# What the task requires:
What lines of the data below hold the string "chakra"? Copy each one.

# Extracted material:
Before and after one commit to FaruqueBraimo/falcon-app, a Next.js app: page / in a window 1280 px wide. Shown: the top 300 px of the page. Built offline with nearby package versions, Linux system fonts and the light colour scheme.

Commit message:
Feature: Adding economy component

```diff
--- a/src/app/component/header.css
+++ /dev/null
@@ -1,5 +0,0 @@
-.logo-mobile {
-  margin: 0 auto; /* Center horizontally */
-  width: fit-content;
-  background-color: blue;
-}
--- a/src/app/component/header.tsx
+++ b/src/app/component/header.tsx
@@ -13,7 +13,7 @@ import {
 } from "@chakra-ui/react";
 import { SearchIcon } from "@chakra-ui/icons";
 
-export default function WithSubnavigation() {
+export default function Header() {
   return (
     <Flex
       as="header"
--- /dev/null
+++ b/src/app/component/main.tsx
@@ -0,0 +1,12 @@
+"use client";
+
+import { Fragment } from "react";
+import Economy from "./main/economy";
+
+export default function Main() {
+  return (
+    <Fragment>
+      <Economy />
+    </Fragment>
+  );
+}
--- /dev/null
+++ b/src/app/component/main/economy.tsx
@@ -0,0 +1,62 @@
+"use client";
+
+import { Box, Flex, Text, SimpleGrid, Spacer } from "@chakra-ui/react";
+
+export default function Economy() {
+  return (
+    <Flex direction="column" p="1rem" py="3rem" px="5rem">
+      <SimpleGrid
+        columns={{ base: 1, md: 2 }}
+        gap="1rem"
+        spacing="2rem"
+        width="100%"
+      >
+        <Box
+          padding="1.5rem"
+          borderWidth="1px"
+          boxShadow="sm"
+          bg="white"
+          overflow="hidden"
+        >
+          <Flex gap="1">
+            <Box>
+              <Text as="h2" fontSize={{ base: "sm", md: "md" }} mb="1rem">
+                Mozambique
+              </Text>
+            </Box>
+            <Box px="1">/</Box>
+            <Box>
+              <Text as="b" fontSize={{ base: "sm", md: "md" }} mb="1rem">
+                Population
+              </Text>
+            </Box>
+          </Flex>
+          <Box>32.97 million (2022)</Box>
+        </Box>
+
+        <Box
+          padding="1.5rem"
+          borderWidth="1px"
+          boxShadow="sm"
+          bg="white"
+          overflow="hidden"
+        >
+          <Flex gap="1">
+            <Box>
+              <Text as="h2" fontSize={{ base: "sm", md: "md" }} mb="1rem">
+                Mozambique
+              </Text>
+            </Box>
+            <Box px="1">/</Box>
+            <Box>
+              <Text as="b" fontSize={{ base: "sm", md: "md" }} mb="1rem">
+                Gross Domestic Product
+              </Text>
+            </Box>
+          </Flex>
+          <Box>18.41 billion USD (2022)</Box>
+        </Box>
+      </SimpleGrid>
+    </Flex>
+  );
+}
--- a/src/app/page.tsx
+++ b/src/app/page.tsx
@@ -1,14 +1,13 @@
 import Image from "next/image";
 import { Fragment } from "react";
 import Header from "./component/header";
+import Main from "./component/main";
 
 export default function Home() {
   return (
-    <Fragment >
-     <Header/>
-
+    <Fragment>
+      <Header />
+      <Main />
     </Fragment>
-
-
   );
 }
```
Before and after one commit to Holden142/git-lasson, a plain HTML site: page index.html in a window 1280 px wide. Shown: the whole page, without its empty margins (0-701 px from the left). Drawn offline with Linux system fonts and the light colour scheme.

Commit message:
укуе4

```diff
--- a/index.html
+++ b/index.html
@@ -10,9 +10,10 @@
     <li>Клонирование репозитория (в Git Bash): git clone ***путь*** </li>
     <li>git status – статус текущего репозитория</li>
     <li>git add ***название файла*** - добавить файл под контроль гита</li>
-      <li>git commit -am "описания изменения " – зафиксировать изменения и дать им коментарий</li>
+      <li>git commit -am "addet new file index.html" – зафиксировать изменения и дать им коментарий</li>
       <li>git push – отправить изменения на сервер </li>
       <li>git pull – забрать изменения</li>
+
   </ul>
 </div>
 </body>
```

# Answer section:
 } from "@chakra-ui/react";
 import { SearchIcon } from "@chakra-ui/icons";
+import { Box, Flex, Text, SimpleGrid, Spacer } from "@chakra-ui/react";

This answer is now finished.